The Welsh Ambulance Service has apologised to the family of a Powys man who waited eight hours for an ambulance after suffering a stroke.

On May 15, Robert Brown's family phoned for an ambulance after he fell over and began showing signs of a stroke.

The family live in Montgomery, with other members arriving at the scene to sit with Robert and help the situation in whatever way they could.

But having phoned early in the afternoon, his family then waited until 7.30pm for an ambulance to arrive, an ordeal that his brother Frank described as “emotionally distressing”.

Sonia Thompson, the Welsh Ambulance Service’s Assistant Director of Operations for the Emergency Medical Services, said “We would like to apologise to Mr Brown for an unacceptable wait for help.

“This is not the service we aim to provide, and we recognise how distressing it is for patients and their loved ones when they face a long wait.”

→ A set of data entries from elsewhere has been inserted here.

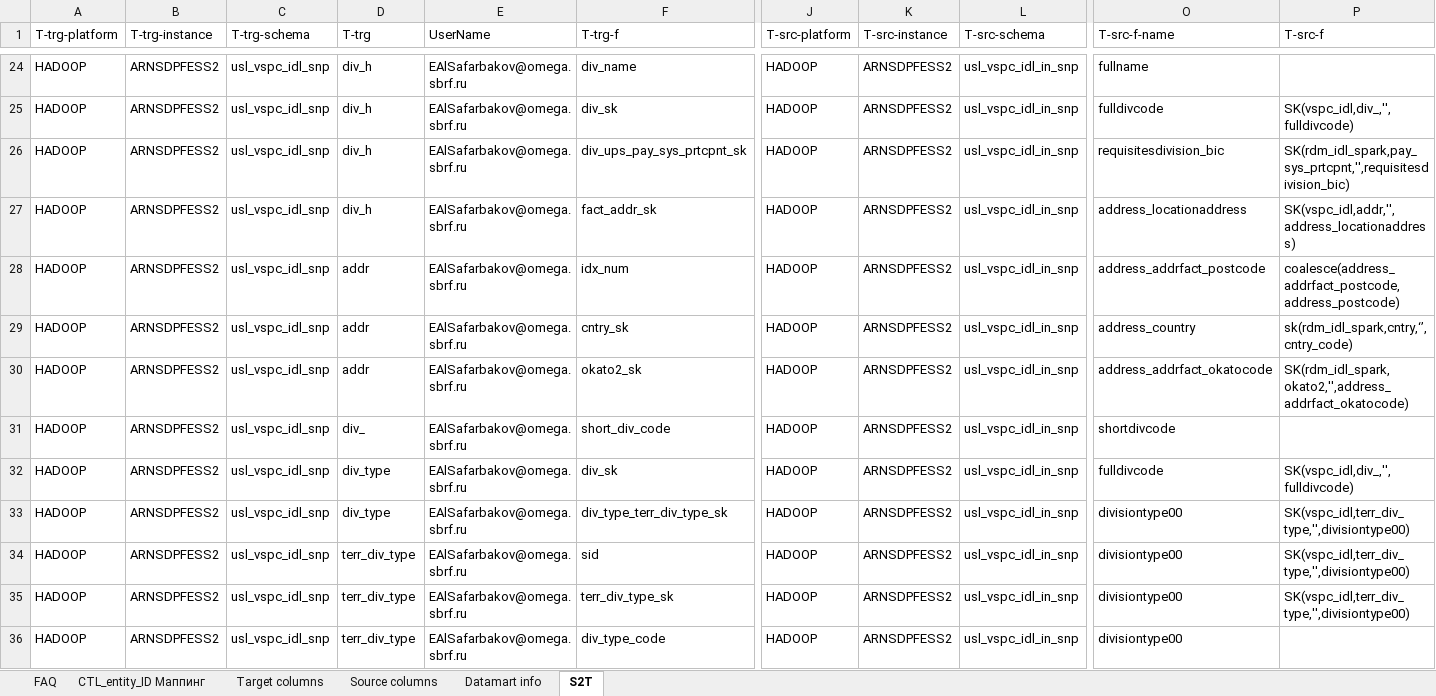
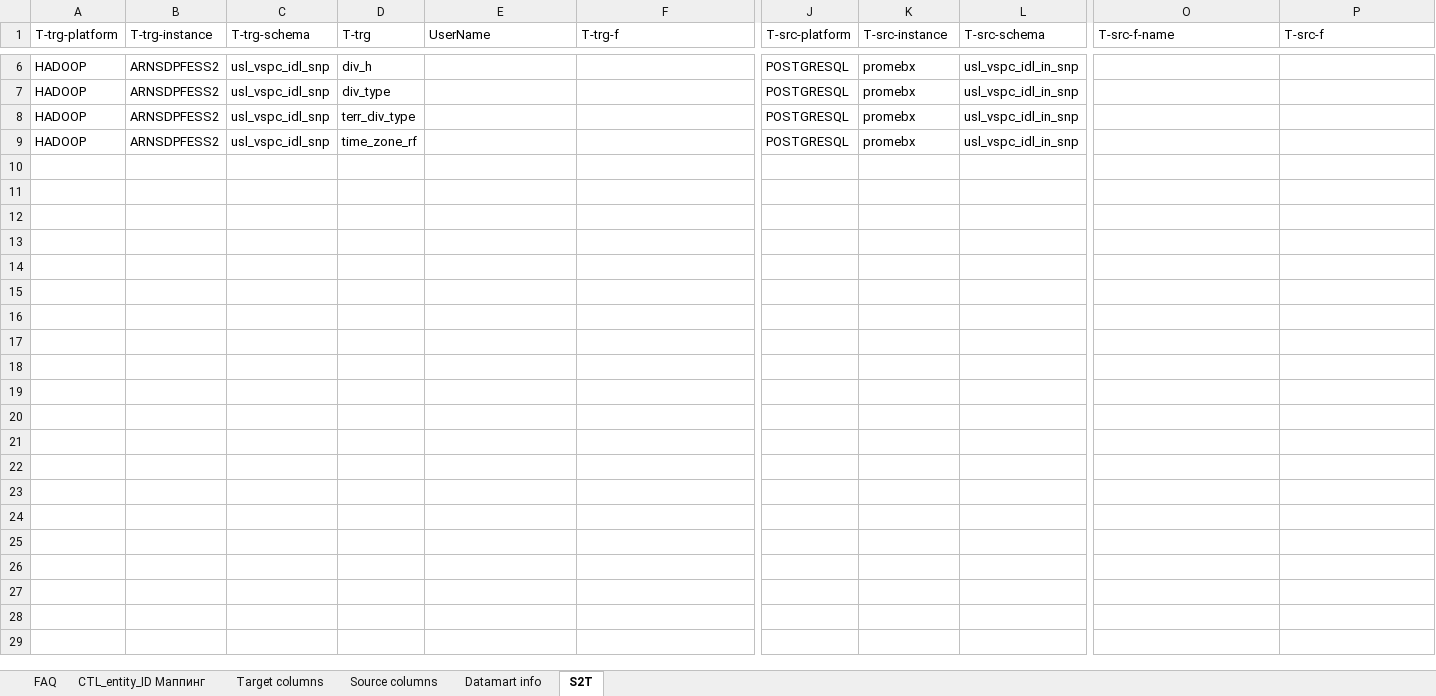
Before and after one commit to EtsuKeks/vspc_idl, an Excel workbook: src/main/resources/s2t/s2t.xlsx, sheet S2T, drawn as a sheet; only a part is shown, gaps mark what is left out; values as stored, in another font and other column widths than the file's, no borders; charts and pictures not drawn; removed rows and columns are numbered as before the commit, all else as after; rows hold the shown columns only; the diff covers the shown part only; the diff names each change by its address in the sheet, - before the commit and + after, or states it on an @@ line.

```diff
--- a/src/main/resources/s2t/s2t.xlsx (sheet S2T)
+++ b/src/main/resources/s2t/s2t.xlsx (sheet S2T)
-E6 (UserName): EAlSafarbakov@omega.sbrf.ru
+E6 (UserName): (empty)
-F6 (T-trg-f): div_name
+F6 (T-trg-f): (empty)
-J6 (T-src-platform): HADOOP
+J6 (T-src-platform): POSTGRESQL
-K6 (T-src-instance): ARNSDPFESS2
+K6 (T-src-instance): promebx
-O6 (T-src-f-name): fullname
+O6 (T-src-f-name): (empty)
-row 25: HADOOP | ARNSDPFESS2 | usl_vspc_idl_snp | div_h | EAlSafarbakov@omega.sbrf.ru | div_sk | HADOOP | ARNSDPFESS2 | usl_vspc_idl_in_snp | fulldivcode | SK(vspc_idl,div_,'',fulldivcode)
-row 26: HADOOP | ARNSDPFESS2 | usl_vspc_idl_snp | div_h | EAlSafarbakov@omega.sbrf.ru | div_ups_pay_sys_prtcpnt_sk | HADOOP | ARNSDPFESS2 | usl_vspc_idl_in_snp | requisitesdivision_bic | SK(rdm_idl_spark,pay_sys_prtcpnt,'',requisitesdivision_bic)
-row 27: HADOOP | ARNSDPFESS2 | usl_vspc_idl_snp | div_h | EAlSafarbakov@omega.sbrf.ru | fact_addr_sk | HADOOP | ARNSDPFESS2 | usl_vspc_idl_in_snp | address_locationaddress | SK(vspc_idl,addr,'',address_locationaddress)
-row 28: HADOOP | ARNSDPFESS2 | usl_vspc_idl_snp | addr | EAlSafarbakov@omega.sbrf.ru | idx_num | HADOOP | ARNSDPFESS2 | usl_vspc_idl_in_snp | address_addrfact_postcode | coalesce(address_addrfact_postcode, address_postcode)
-row 29: HADOOP | ARNSDPFESS2 | usl_vspc_idl_snp | addr | EAlSafarbakov@omega.sbrf.ru | cntry_sk | HADOOP | ARNSDPFESS2 | usl_vspc_idl_in_snp | address_country | sk(rdm_idl_spark,cntry,‘’,cntry_code)
-row 30: HADOOP | ARNSDPFESS2 | usl_vspc_idl_snp | addr | EAlSafarbakov@omega.sbrf.ru | okato2_sk | HADOOP | ARNSDPFESS2 | usl_vspc_idl_in_snp | address_addrfact_okatocode | SK(rdm_idl_spark,okato2,'',address_addrfact_okatocode)
-row 31: HADOOP | ARNSDPFESS2 | usl_vspc_idl_snp | div_ | EAlSafarbakov@omega.sbrf.ru | short_div_code | HADOOP | ARNSDPFESS2 | usl_vspc_idl_in_snp | shortdivcode
-E7 (UserName): EAlSafarbakov@omega.sbrf.ru
+E7 (UserName): (empty)
-F7 (T-trg-f): div_sk
+F7 (T-trg-f): (empty)
-J7 (T-src-platform): HADOOP
+J7 (T-src-platform): POSTGRESQL
-K7 (T-src-instance): ARNSDPFESS2
+K7 (T-src-instance): promebx
-O7 (T-src-f-name): fulldivcode
+O7 (T-src-f-name): (empty)
-P7 (T-src-f): SK(vspc_idl,div_,'',fulldivcode)
+P7 (T-src-f): (empty)
-row 33: HADOOP | ARNSDPFESS2 | usl_vspc_idl_snp | div_type | EAlSafarbakov@omega.sbrf.ru | div_type_terr_div_type_sk | HADOOP | ARNSDPFESS2 | usl_vspc_idl_in_snp | divisiontype00 | SK(vspc_idl,terr_div_type,'',divisiontype00)
-E8 (UserName): EAlSafarbakov@omega.sbrf.ru
+E8 (UserName): (empty)
-F8 (T-trg-f): sid
+F8 (T-trg-f): (empty)
-J8 (T-src-platform): HADOOP
+J8 (T-src-platform): POSTGRESQL
-K8 (T-src-instance): ARNSDPFESS2
+K8 (T-src-instance): promebx
-O8 (T-src-f-name): divisiontype00
+O8 (T-src-f-name): (empty)
-P8 (T-src-f): SK(vspc_idl,terr_div_type,'',divisiontype00)
+P8 (T-src-f): (empty)
-row 35: HADOOP | ARNSDPFESS2 | usl_vspc_idl_snp | terr_div_type | EAlSafarbakov@omega.sbrf.ru | terr_div_type_sk | HADOOP | ARNSDPFESS2 | usl_vspc_idl_in_snp | divisiontype00 | SK(vspc_idl,terr_div_type,'',divisiontype00)
-D9 (T-trg): terr_div_type
+D9 (T-trg): time_zone_rf
-E9 (UserName): EAlSafarbakov@omega.sbrf.ru
+E9 (UserName): (empty)
-F9 (T-trg-f): div_type_code
+F9 (T-trg-f): (empty)
-J9 (T-src-platform): HADOOP
+J9 (T-src-platform): POSTGRESQL
-K9 (T-src-instance): ARNSDPFESS2
+K9 (T-src-instance): promebx
-O9 (T-src-f-name): divisiontype00
+O9 (T-src-f-name): (empty)
```
Also changed, not shown: 18 removed rows and 15 edited cells elsewhere in this sheet, sheet Target columns, sheet Source columns, sheet Datamart info, sheet CTL_entity_ID Маппинг, 8 other files.
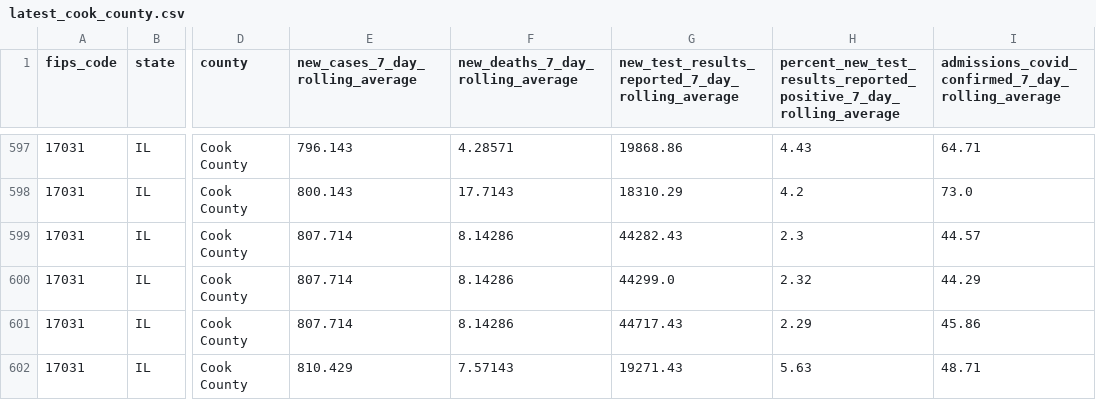
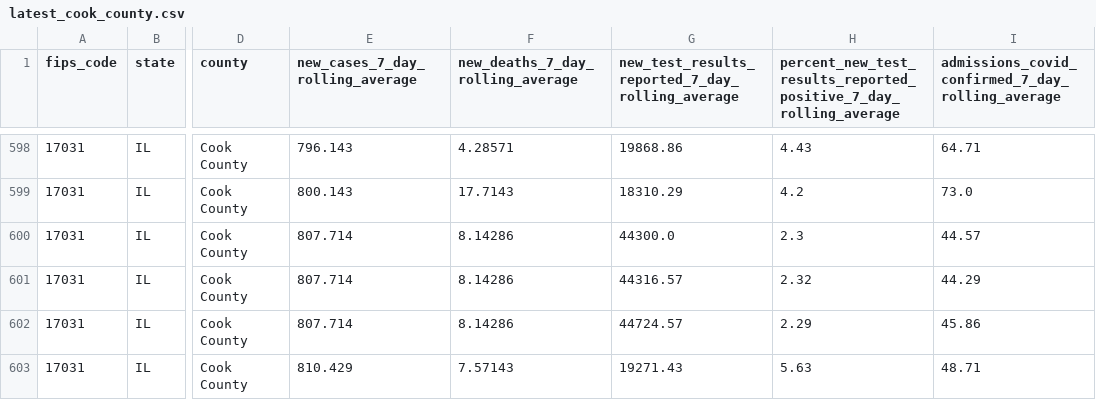
Before and after one commit to nofurtherinformation/py-workflow, a CSV file: csv/latest_cook_county.csv, drawn as a sheet; only a part is shown, gaps mark what is left out; addresses are those after the commit; the diff covers the shown part only; the diff names each change by its address in the sheet, - before the commit and + after, or states it on an @@ line.

```diff
--- a/csv/latest_cook_county.csv
+++ b/csv/latest_cook_county.csv
-G600: 44282.43
+G600: 44300.0
-G601: 44299.0
+G601: 44316.57
-G602: 44717.43
+G602: 44724.57
```
Also changed, not shown: 1 added row and 21 edited cells elsewhere in this file.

NHS advice stresses the importance of a quick response time, emphasising that the sooner someone who is having a stroke receives medical attention, the better their chances of a good recovery.

Robert is now in an intensive care unit being monitored while doctors plan to treat a bleed on the brain.

“Poor ambulance response times are a symptom of the pressures across the entire health and social care system," Ms Thompson added. "Our ability to get to patients quickly has been significantly hampered in recent months, and we’re sorry to all those patients who have had a poor experience, of which Mr Brown was one.

“We’re continuing to work with partners to find solutions to the complex and long-standing issues affecting the entire unscheduled care system.

“The public can help by only calling 999 in a serious or life-threatening emergency, for everything else, the NHS 111 Wales symptom checkers are the best source of health information and advice.”

“We would invite Mr Brown’s family to contact the Trust directly so that we can better understand their concerns and look into what happened in more detail.”